Prompt: Please return every entry below exactly as written, without any of its pictures.
═════ Data records ═════
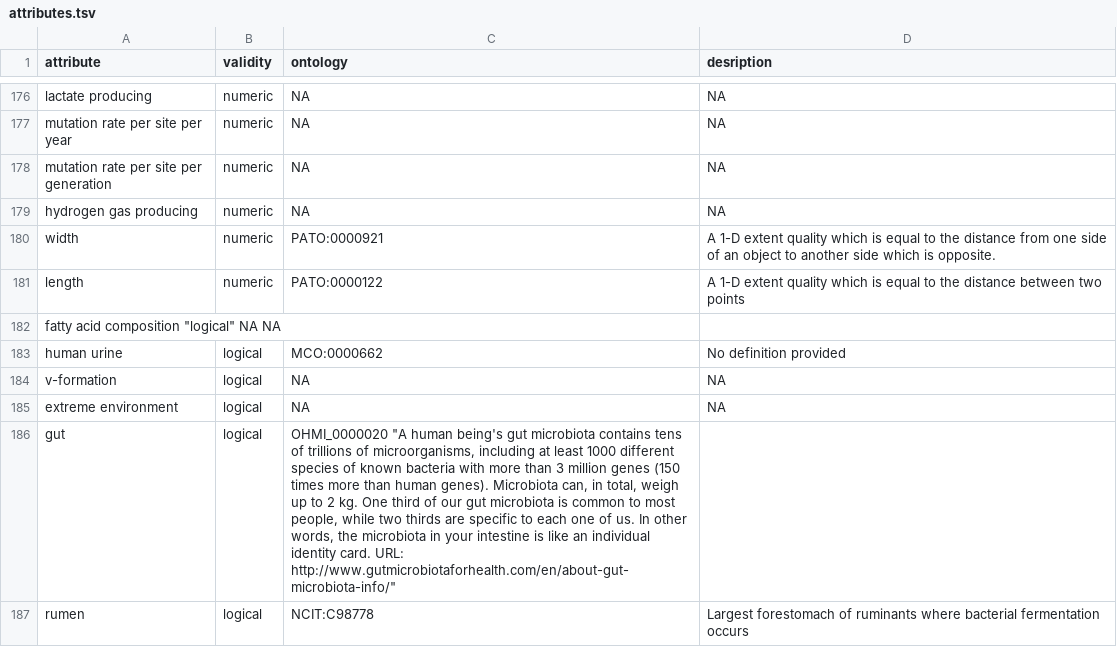
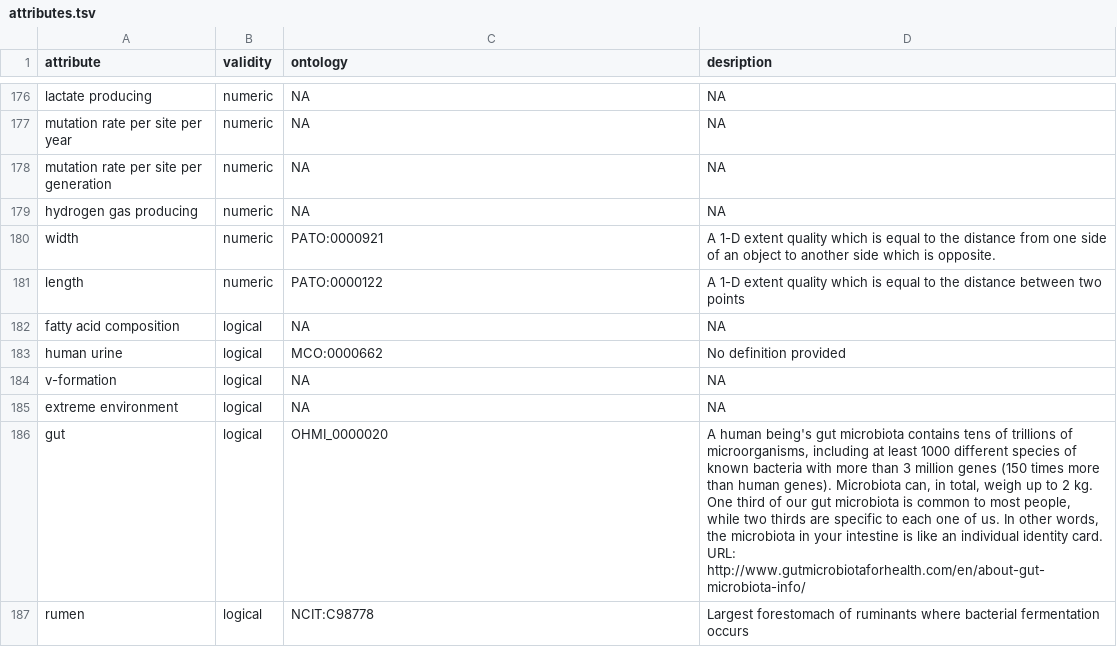
Before and after one commit to waldronlab/bugphyzz, a TSV file: inst/extdata/attributes.tsv, drawn as a sheet; only a part is shown, gaps mark what is left out.

Commit message:
correct separators in attributes.tsv

```diff
--- a/inst/extdata/attributes.tsv
+++ b/inst/extdata/attributes.tsv
@@ -181,3 +181,3 @@
 "length"	"numeric"	PATO:0000122	"A 1-D extent quality which is equal to the distance between two points"
-"fatty acid composition"  "logical" NA  NA
+"fatty acid composition"	"logical"	NA	NA
 "human urine"	"logical"	MCO:0000662	"No definition provided"
@@ -185,3 +185,3 @@
 "extreme environment"	"logical"	NA	NA
-"gut"	"logical"	"OHMI_0000020" "A human being's gut microbiota contains tens of trillions of microorganisms, including at least 1000 different species of known bacteria with more than 3 million genes (150 times more than human genes). Microbiota can, in total, weigh up to 2 kg. One third of our gut microbiota is common to most people, while two thirds are specific to each one of us. In other words, the microbiota in your intestine is like an individual identity card. URL: http://www.gutmicrobiotaforhealth.com/en/about-gut-microbiota-info/"
+"gut"	"logical"	"OHMI_0000020"	"A human being's gut microbiota contains tens of trillions of microorganisms, including at least 1000 different species of known bacteria with more than 3 million genes (150 times more than human genes). Microbiota can, in total, weigh up to 2 kg. One third of our gut microbiota is common to most people, while two thirds are specific to each one of us. In other words, the microbiota in your intestine is like an individual identity card. URL: http://www.gutmicrobiotaforhealth.com/en/about-gut-microbiota-info/"
 "rumen"	"logical"	"NCIT:C98778"	"Largest forestomach of ruminants where bacterial fermentation occurs"
```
═════
Solution to this problem:
Before and after one commit to waldronlab/bugphyzz, a TSV file: inst/extdata/attributes.tsv, drawn as a sheet; only a part is shown, gaps mark what is left out.

Commit message:
correct separators in attributes.tsv

```diff
--- a/inst/extdata/attributes.tsv
+++ b/inst/extdata/attributes.tsv
@@ -181,3 +181,3 @@
 "length"	"numeric"	PATO:0000122	"A 1-D extent quality which is equal to the distance between two points"
-"fatty acid composition"  "logical" NA  NA
+"fatty acid composition"	"logical"	NA	NA
 "human urine"	"logical"	MCO:0000662	"No definition provided"
@@ -185,3 +185,3 @@
 "extreme environment"	"logical"	NA	NA
-"gut"	"logical"	"OHMI_0000020" "A human being's gut microbiota contains tens of trillions of microorganisms, including at least 1000 different species of known bacteria with more than 3 million genes (150 times more than human genes). Microbiota can, in total, weigh up to 2 kg. One third of our gut microbiota is common to most people, while two thirds are specific to each one of us. In other words, the microbiota in your intestine is like an individual identity card. URL: http://www.gutmicrobiotaforhealth.com/en/about-gut-microbiota-info/"
+"gut"	"logical"	"OHMI_0000020"	"A human being's gut microbiota contains tens of trillions of microorganisms, including at least 1000 different species of known bacteria with more than 3 million genes (150 times more than human genes). Microbiota can, in total, weigh up to 2 kg. One third of our gut microbiota is common to most people, while two thirds are specific to each one of us. In other words, the microbiota in your intestine is like an individual identity card. URL: http://www.gutmicrobiotaforhealth.com/en/about-gut-microbiota-info/"
 "rumen"	"logical"	"NCIT:C98778"	"Largest forestomach of ruminants where bacterial fermentation occurs"
```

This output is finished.